The Indian Act pertains only to First Nations peoples, not to the Métis or Inuit. It is an evolving document that has had enormous impacts on Aboriginal life. The Act outlines  fiduciary obligations to First Nations peoples with ‘status’ — a legal recognition of a person’s First Nations heritage, which affords certain rights such as the right to live on reserve land.

Status Indian refers to a specific legal identity of an Aboriginal person in Canada based on a blood quantum. With the creation of the Indian Act in 1876, the Canadian government developed criteria for who would be legally considered an Indian. This criteria continues to be outlined in Section 6 of the Indian Act, thus defining who qualifies for Indian status.

Residential schools were government-sponsored religious schools established in the 1870’s to assimilate Indigenous children into Euro-Canadian culture. Originally conceived by Christian churches and the Canadian government, Indian residential schools were an attempt to both educate and convert Indigenous youth and to integrate them into Canadian society. Residential schools disrupted lives and communities, causing an array of long-term problems among Indigenous peoples all across Canada. Many former students began to press for recognition and restitution which resulted in the Indian Residential Schools Settlement Agreement in 2007 as well as a formal public apology by Prime Minister Stephen Harper in 2008. In total, an estimated 150,000 First Nation, Inuit, and Métis children attended residential schools between 1870 and 1996.

Intergenerational trauma is the transmission of historical oppression and its negative consequences across generations. There is evidence of the impact of intergenerational trauma on the health and wellbeing and on the health and social disparities facing Aboriginal peoples in Canada and other countries.



Its important to be reminded of the beauty in the Indigenous cultures. This highly interactive and engaging cultural site uses multi-media and provides deep thought provoking information about Turtle Island and Indigenous perspectives.

First Nations Education Steering Committee

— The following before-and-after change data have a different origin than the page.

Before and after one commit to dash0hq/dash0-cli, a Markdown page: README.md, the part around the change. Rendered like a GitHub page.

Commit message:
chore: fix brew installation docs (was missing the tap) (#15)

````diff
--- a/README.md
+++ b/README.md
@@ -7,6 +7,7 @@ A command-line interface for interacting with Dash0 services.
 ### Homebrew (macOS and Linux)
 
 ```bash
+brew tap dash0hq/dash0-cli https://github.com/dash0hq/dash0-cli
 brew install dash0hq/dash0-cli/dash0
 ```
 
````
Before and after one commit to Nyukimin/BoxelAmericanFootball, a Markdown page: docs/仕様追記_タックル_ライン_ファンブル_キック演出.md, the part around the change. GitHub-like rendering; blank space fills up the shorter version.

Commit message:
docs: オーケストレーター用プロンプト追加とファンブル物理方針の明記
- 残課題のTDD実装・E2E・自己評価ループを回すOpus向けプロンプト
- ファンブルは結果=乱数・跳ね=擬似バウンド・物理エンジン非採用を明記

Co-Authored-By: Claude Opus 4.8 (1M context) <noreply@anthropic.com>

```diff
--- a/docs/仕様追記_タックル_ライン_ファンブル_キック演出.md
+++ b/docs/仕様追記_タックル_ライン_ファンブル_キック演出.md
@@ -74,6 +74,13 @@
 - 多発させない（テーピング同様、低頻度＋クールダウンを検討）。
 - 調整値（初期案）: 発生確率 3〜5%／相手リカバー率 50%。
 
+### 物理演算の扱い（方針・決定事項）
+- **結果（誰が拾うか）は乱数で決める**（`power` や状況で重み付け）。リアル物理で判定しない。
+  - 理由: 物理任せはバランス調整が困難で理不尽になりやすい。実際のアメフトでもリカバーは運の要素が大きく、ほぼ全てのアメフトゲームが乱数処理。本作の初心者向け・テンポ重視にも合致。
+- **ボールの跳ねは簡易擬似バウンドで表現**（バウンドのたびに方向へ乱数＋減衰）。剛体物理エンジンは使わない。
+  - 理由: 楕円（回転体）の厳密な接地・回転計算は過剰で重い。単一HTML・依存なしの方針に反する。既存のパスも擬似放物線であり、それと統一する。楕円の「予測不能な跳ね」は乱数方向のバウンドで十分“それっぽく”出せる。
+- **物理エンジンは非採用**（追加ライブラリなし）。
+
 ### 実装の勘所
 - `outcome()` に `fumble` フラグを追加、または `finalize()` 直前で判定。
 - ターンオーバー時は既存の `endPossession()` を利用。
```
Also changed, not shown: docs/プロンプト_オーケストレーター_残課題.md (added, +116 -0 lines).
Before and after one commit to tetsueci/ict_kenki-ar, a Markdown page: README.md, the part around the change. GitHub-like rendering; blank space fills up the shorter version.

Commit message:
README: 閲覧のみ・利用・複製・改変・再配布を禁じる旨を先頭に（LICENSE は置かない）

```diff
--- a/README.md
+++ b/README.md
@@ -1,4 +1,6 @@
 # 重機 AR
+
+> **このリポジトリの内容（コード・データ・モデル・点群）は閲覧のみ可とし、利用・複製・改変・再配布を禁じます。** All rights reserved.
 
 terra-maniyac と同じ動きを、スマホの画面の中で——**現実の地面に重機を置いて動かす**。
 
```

FNESC works at the provincial level to provide services in the areas of research, communications, information dissemination, advocacy, program administration and networking.